Background: Transcatheter mitral edge-to-edge repair (TEER) is an increasingly common procedure performed on patients with severe mitral regurgitation. This study assessed the impact of race/ethnicity and socioeconomic status on in-hospital complications after TEER. Methods: Cohort-based observational study using the National Inpatient Sample between October 2013 and December 2018. The population was stratified into 4 groups based on race/ethnicity and quartiles of neighborhood income levels. The primary outcome was in-hospital complications, defined as the composite of death, bleeding, cardiac and vascular complications, acute kidney injury, and ischemic stroke. Results: 3795 hospitalizations for TEER were identified. Patients of Black and Hispanic race/ethnicity comprised 7.4% and 6.4%, respectively. We estimated that White patients received TEER with a frequency of 38.0/100,000, compared to 29.7/100,000 for Blacks and 30.5/100,000 for Hispanics. In-hospital complications occurred in 20.2% of patients and no differences were found between racial/ethnic groups (P = 0.06). After multilevel modelling, Black and Hispanic patients had similar rate of overall in-hospital complications (OR: 0.84, CI:0.67–1.05 and OR: 0.84, CI:0.66–1.07, respectively) as compared to White patients, however, higher rates of death were observed in Black patients. Individuals living in income quartile-1 had worse in-hospital outcomes as compared to quartile-4 (OR: 1.19, CI:0.99–1.42). Conclusion: In this study assessing racial/ethnic disparities in TEER outcomes, aged-adjusted race/ethnicity minorities were less underrepresented as compared to other structural heart interventions. Black patients experienced a higher rate of in-hospital death, but similar overall rate of post-procedural adverse events as compared to White patients. Lower income levels appear to negatively impact on in-hospital outcomes. Brief summary: This study appraises race/ethnic and socioeconomical disparities in access and outcomes following transcatheter mitral edge-to-edge repair. Racial minority groups were less underrepresented as compared to other structural heart interventions. While Black patients experienced a higher rate of in-hospital death, they experienced similar overall rate of post-procedural complications compared to White patients. Lower income levels also appeared to negatively impact on outcomes.

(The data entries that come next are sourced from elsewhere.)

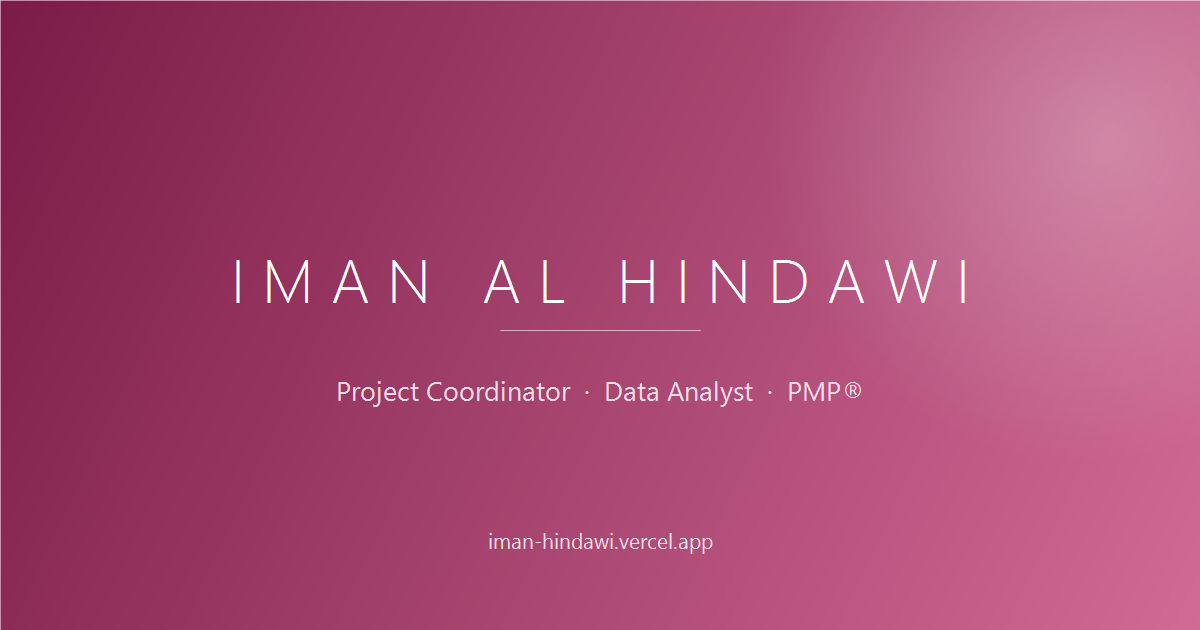
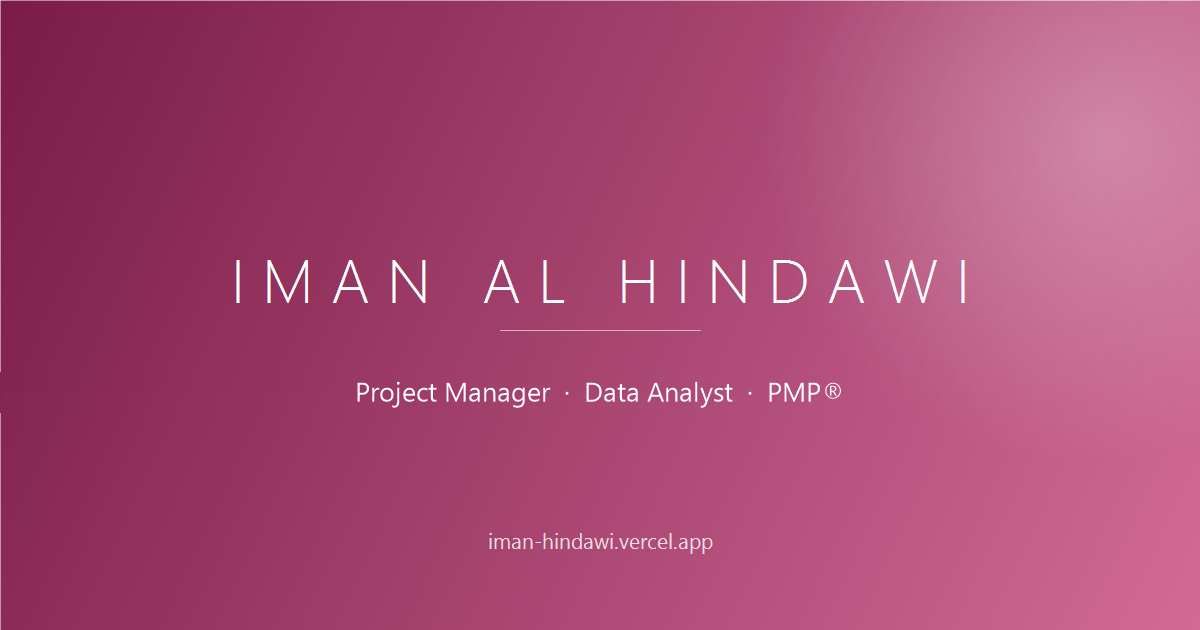
Say Project Manager, not Project Coordinator, in the sharing card
The site's own tagline has read Project Manager for a while, but the link
preview did not. The home page's title and meta description are what the SEO
head falls back to when no per-page wording is set in the dashboard, and those
still carried the old job title - as did og-image.png, the picture in the card.

The picture is the same artwork; only the one line of type is redrawn. The
gradient behind it was rebuilt by interpolating between the clean rows either
side of the line, which reproduces it to within 1.4/255, and the replacement
type was matched to the original by pixel diff (Segoe UI 27px).

og:image gains a ?v=2 so a chat app or CDN holding the old card fetches the
new one instead.

Changed region(s): [[0.2775, 0.6032, 0.74, 0.6635]]

diff --git a/server.js b/server.js
@@ -1228,7 +1228,10 @@ app.delete('/api/messages/:id', requireAuth, async (req, res) => {
 // content is written into the HTML here, before it is sent, and the client-side
 // hydrate() then writes the identical values over the top.
 const SITE_URL = (process.env.SITE_URL || 'https://iman-hindawi.vercel.app').replace(/\/$/, '');
-const OG_IMAGE = `${SITE_URL}/og-image.png`;
+// The version tag is bumped whenever the picture itself is redrawn. The file
+// name has to stay put (it is a plain static asset), so without it a chat app
+// or a CDN that already has the old card keeps serving it indefinitely.
+const OG_IMAGE = `${SITE_URL}/og-image.png?v=2`;
 
 const PAGES_SEO = [
   { path: '/', file: 'index.html', section: null },

diff --git a/public/index.html b/public/index.html
@@ -4,7 +4,7 @@
   <meta charset="UTF-8" />
   <meta name="viewport" content="width=device-width, initial-scale=1.0" />
   <title>Iman Al Hindawi — Home</title>
-  <meta name="description" content="Iman Al Hindawi — Project Coordinator, Data Analyst (PMP®). Project management, Power BI analytics, and web projects. Beirut, Lebanon." />
+  <meta name="description" content="Iman Al Hindawi — Project Manager, Data Analyst (PMP®). Project management, Power BI analytics, and web projects. Beirut, Lebanon." />
   <link rel="icon" href="/favicon.ico?v=2" sizes="any" />
   <link rel="icon" type="image/svg+xml" href="/favicon.svg?v=2" />
   <link rel="icon" type="image/png" sizes="32x32" href="/favicon-32x32.png?v=2" />

diff --git a/public/contact.html b/public/contact.html
@@ -4,7 +4,7 @@
   <meta charset="UTF-8" />
   <meta name="viewport" content="width=device-width, initial-scale=1.0" />
   <title>Contact — Iman Al Hindawi</title>
-  <meta name="description" content="Get in touch with Iman Al Hindawi — project coordination, data analytics, or a new website. Based in Beirut, Lebanon." />
+  <meta name="description" content="Get in touch with Iman Al Hindawi — project management, data analytics, or a new website. Based in Beirut, Lebanon." />
   <link rel="icon" href="/favicon.ico?v=2" sizes="any" />
   <link rel="icon" type="image/svg+xml" href="/favicon.svg?v=2" />
   <link rel="icon" type="image/png" sizes="32x32" href="/favicon-32x32.png?v=2" />

diff --git a/public/iman-lifestyle.html b/public/iman-lifestyle.html
@@ -4,7 +4,7 @@
   <meta charset="UTF-8" />
   <meta name="viewport" content="width=device-width, initial-scale=1.0" />
   <title>Iman Lifestyle — Iman Al Hindawi</title>
-  <meta name="description" content="Iman Lifestyle — a personal page by Iman Al Hindawi, Project Coordinator and Data Analyst in Beirut." />
+  <meta name="description" content="Iman Lifestyle — a personal page by Iman Al Hindawi, Project Manager and Data Analyst in Beirut." />
   <link rel="icon" href="/favicon.ico?v=2" sizes="any" />
   <link rel="icon" type="image/svg+xml" href="/favicon.svg?v=2" />
   <link rel="icon" type="image/png" sizes="32x32" href="/favicon-32x32.png?v=2" />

- Mitral valve regurgitation
- Racial disparities
- Socioeconomic inequality
- Transcatheter mitral valve repair
ASJC Scopus subject areas
- Cardiology and Cardiovascular Medicine